Commercially, amla tea is rarely available in its original form; most often, consumers can find it in a bagged version combined with other herbs and spices. These types, though they may claim to possess the healing properties of the whole fruit, are typically not high enough in concentration to affect health and wellness. Generally, these teas are less effective than other preparations, such as liquid extracts, solid extracts, fruit powder, decoctions and even traditional infusions. Your best bet is making your own decoction or infusion at home; simply combine the extract’s fruit powder with at least 8 ounces of water, or boil the whole fruit and add water as necessary. Sweeten with honey to finish, and you’ve got a pure, concentrated amla tea without any harmful or unnecessary additives.
Commercial Amla Tea: What to Look For
If you'd rather not make your own, fear not; there are a number of options for consumers in the market for high-quality, effective amla tea.
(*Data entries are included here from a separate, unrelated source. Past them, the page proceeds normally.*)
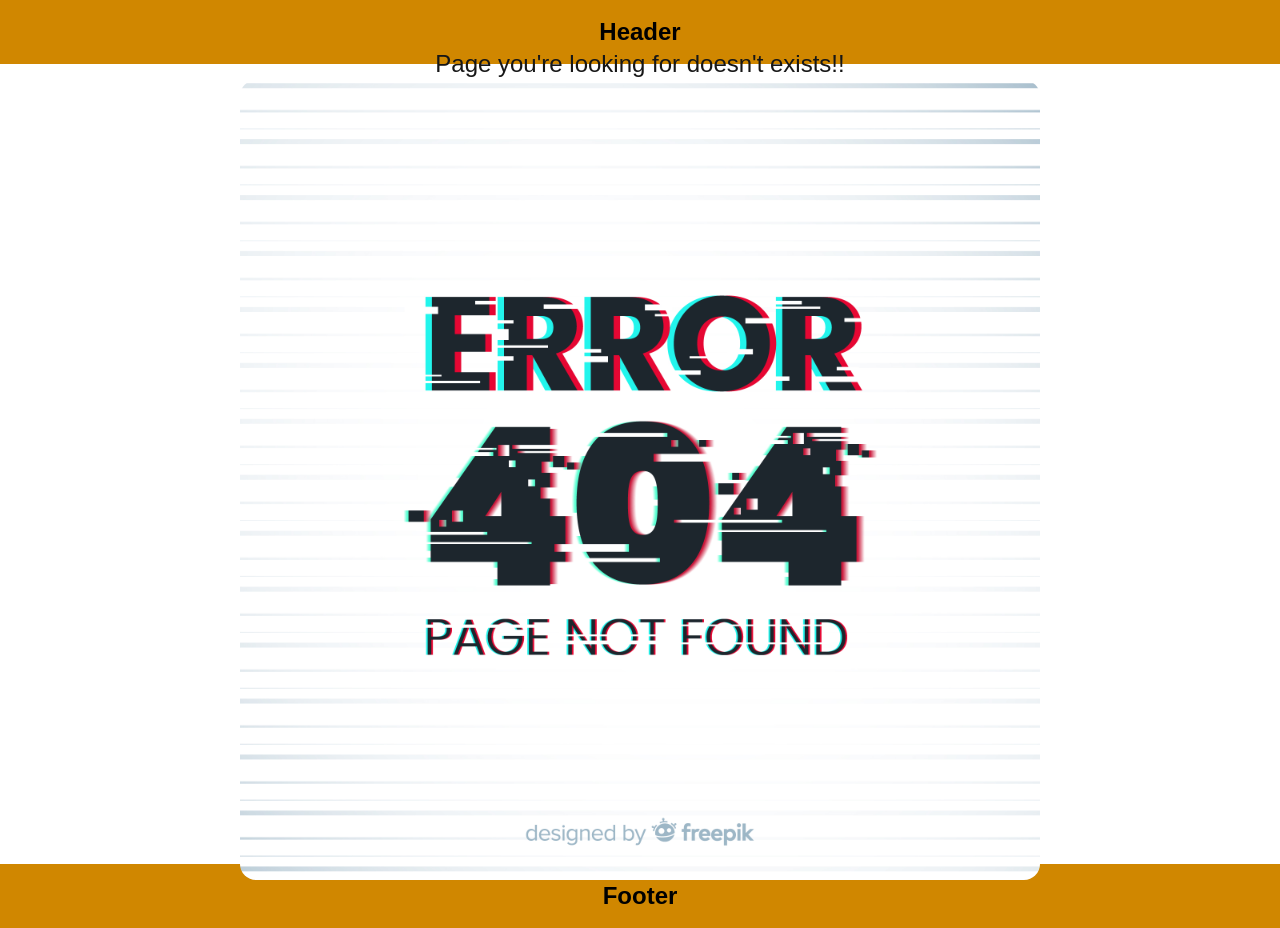
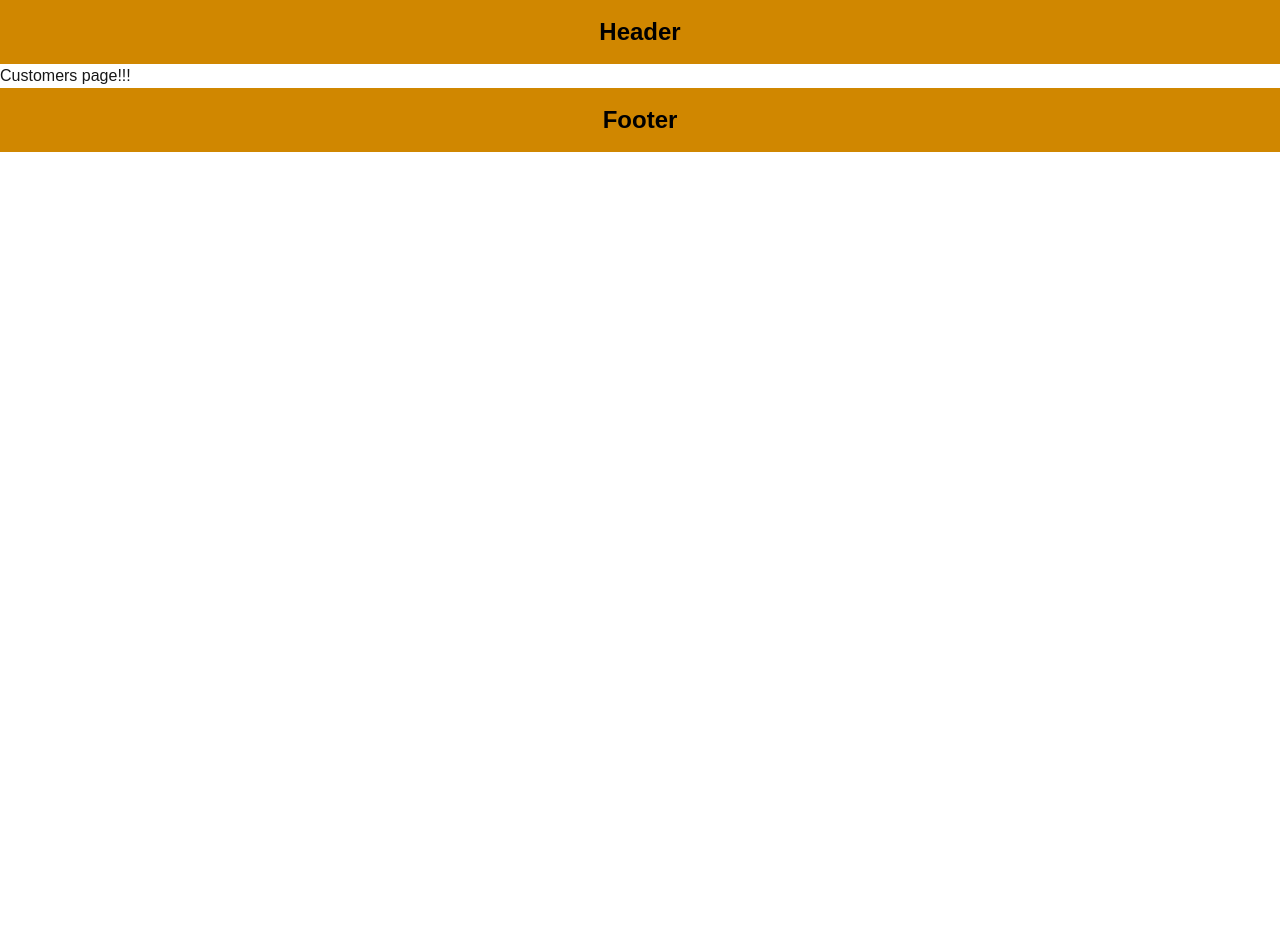
Before and after one commit to AmithBV0606/Next-Js, a Next.js app: page /customers in a window 1280 px wide. Before the commit this address had no page. After the commit the page ends 800 px from the top, so only its background shows below. Built offline with nearby package versions, Linux system fonts and the light colour scheme.

Commit message:
Studied about Multiple Root Layouts.

```diff
--- /dev/null
+++ b/app/(marketing)/customers/page.tsx
@@ -0,0 +1,3 @@
+export default function Customers() {
+  return <div>Customers page!!!</div>;
+}
--- /dev/null
+++ b/app/(marketing)/revenue/page.tsx
@@ -0,0 +1,3 @@
+export default function Revenue() {
+  return <div>Revenue page!!!</div>;
+}
```
Also changed, not shown: 1 other file (tests, documents, lock files or other folders).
Search for companies that offer consumer-ready information about quality control, preparation methods, purity and processing. In terms of teas, opt for the loose-leaf, organic version – more of the medicinal properties are maintained, and preservatives, pesticides and other harmful chemicals are avoided. If possible, purchase your herbs fresh; herbs devoid of the plant’s original scent and appropriate color are old and lacking nutritional and medicinal benefit.
The best option for high-quality, medicinal amla tea is to purchase the fruit’s extract powder and combine with the recommended amount of water. This will undoubtedly provide increased health and nutritional benefit when compared to the commercially prepared, ground tea combinations found on the supermarket shelf.
When in Doubt
Searching for high-quality herbal supplements, no matter the preparation, can be time consuming and rather confusing, particularly if you are not familiar with the specifics of herbal and alternative medicine. When in doubt, head to your natural or whole foods store, or consult a professional in the field. Talk to your medical provider before you begin any new or alternative therapy.
- AltMD: Herbal Medicine -- Quality and Standardization of Herbal Medicine
- "Journal of Ethnopharmacology"; Flavonoids From Emblica Officinalis and Mangifera Indica – Effectiveness for Dyslipidemia; Anila, L. and Vijayalakshmi, N.R; 2002
- "Journal of Ethnopharmacoloy"; Antitumor Activity of Emblica Officinalis; Jose, J., Kuttan, G. and Kuttan, R; 2001
- "Integrative Medicine: Principles for Practice"; Kligler, B. and Lee, R.; 2004
- "Phytotherapy Research"; Chemical and Antioxidant Evaluation of Indian Gooseberry (Emblica Officinalis Gaertn, syn. Phyllanthus Emblica L.) Supplements; Poltanov, E.A. et al.; 2009
- "Journal of Ethnopharmacology"; Antiulcerogenic Effect of Methanolic Extract of Emblica Officinalis: An Experimental Study; Sairam, K. et al.; 2002